**Your objective:** Look below and pull out each line with the word "сшивать".

(Stored data)
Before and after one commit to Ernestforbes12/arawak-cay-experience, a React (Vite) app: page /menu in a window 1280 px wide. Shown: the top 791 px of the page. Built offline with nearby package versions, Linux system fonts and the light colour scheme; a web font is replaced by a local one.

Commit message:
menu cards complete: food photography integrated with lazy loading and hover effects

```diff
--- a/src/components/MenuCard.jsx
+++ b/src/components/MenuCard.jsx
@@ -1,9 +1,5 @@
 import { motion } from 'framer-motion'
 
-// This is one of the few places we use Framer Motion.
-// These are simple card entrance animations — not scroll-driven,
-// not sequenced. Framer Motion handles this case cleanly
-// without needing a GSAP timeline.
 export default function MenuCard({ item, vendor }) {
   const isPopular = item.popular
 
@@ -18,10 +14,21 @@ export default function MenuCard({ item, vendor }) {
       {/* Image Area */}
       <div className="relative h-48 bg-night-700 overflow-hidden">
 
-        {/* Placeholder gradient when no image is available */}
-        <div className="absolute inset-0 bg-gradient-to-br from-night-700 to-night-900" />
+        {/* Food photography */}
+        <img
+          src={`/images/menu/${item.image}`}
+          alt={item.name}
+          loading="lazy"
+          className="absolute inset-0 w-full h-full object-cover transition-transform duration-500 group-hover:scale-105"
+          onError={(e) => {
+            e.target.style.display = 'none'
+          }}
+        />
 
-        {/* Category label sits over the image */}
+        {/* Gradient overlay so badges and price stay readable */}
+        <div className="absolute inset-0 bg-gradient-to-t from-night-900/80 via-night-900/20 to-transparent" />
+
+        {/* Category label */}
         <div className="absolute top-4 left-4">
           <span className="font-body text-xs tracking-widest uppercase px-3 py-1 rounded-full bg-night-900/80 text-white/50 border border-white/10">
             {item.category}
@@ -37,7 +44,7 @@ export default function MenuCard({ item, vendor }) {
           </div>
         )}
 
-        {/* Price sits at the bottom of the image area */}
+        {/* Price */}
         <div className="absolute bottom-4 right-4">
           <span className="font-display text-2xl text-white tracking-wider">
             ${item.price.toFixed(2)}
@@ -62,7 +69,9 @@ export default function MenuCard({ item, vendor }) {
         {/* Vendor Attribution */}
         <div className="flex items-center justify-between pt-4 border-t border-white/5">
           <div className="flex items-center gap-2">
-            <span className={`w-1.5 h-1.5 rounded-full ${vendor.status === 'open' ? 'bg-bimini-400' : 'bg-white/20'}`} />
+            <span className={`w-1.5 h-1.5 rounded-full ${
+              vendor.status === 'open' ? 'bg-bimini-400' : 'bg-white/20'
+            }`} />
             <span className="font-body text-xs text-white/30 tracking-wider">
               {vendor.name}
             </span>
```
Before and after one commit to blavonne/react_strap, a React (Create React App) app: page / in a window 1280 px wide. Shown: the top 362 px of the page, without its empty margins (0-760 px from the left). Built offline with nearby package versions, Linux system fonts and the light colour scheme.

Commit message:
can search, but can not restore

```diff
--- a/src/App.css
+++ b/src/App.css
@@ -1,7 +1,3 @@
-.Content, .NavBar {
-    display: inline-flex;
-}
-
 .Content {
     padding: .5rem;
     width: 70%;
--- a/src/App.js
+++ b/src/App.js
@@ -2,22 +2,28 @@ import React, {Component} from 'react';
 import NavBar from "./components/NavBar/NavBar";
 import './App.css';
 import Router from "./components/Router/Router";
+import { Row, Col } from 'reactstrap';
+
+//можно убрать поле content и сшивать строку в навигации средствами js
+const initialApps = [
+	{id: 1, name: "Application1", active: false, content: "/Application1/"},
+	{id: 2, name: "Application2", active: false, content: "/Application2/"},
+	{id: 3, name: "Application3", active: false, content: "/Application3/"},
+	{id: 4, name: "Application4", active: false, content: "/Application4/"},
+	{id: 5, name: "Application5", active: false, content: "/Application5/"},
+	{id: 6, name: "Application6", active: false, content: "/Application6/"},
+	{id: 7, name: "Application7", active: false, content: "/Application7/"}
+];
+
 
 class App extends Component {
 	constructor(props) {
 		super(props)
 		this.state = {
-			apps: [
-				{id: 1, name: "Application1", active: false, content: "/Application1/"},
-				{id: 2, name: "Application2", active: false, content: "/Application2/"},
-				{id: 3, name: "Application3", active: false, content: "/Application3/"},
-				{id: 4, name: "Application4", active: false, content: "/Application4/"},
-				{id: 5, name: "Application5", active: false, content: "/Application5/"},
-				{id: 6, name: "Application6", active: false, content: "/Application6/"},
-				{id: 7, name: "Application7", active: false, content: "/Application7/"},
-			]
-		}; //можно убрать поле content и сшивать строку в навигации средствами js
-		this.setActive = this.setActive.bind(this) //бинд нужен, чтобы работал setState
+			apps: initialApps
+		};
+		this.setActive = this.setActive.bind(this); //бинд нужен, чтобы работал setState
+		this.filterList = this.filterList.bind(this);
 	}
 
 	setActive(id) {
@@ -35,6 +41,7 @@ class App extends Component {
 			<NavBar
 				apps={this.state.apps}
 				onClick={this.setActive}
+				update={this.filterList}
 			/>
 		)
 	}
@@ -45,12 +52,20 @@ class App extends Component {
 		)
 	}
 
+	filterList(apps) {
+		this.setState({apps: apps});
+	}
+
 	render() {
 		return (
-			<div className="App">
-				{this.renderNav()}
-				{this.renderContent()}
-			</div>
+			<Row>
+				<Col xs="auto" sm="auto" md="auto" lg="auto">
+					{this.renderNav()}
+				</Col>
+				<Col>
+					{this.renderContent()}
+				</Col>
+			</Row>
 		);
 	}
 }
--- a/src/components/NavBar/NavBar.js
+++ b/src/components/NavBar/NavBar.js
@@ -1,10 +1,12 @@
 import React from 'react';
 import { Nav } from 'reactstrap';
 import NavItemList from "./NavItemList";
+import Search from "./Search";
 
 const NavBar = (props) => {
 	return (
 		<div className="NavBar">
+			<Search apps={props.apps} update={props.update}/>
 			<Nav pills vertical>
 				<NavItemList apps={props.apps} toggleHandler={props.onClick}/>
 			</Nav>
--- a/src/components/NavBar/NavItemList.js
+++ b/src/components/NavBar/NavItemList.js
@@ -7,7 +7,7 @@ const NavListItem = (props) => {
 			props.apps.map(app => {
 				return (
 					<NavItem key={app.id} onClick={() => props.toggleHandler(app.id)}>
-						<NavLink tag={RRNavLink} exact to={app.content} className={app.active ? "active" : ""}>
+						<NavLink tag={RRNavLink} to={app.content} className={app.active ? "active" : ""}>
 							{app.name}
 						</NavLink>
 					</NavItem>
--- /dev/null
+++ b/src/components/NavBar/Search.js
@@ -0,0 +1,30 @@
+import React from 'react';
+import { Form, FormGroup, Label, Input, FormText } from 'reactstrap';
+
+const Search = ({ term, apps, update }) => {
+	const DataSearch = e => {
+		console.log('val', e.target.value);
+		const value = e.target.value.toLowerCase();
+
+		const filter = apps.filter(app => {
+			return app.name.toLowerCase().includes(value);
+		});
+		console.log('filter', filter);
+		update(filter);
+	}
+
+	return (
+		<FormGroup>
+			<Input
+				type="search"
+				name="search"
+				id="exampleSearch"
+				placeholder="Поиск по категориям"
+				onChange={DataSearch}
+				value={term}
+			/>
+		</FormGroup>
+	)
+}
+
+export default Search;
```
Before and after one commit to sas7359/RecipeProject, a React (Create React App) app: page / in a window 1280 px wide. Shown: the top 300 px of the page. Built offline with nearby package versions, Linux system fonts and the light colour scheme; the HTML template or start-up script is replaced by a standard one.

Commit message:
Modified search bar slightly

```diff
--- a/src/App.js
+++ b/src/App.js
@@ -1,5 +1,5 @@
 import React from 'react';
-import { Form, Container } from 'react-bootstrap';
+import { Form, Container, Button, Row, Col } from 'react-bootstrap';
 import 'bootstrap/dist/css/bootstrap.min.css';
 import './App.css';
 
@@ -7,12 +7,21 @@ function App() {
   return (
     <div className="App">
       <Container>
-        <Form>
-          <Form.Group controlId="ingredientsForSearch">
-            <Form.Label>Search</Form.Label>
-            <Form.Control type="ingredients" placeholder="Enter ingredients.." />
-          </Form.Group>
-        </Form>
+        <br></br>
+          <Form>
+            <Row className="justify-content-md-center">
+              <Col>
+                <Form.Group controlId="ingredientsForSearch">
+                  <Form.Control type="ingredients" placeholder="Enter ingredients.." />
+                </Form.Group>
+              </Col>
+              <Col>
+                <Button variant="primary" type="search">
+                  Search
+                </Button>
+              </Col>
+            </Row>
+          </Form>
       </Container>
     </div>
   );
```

**Solution to the problem:**
+//можно убрать поле content и сшивать строку в навигации средствами js
-		}; //можно убрать поле content и сшивать строку в навигации средствами js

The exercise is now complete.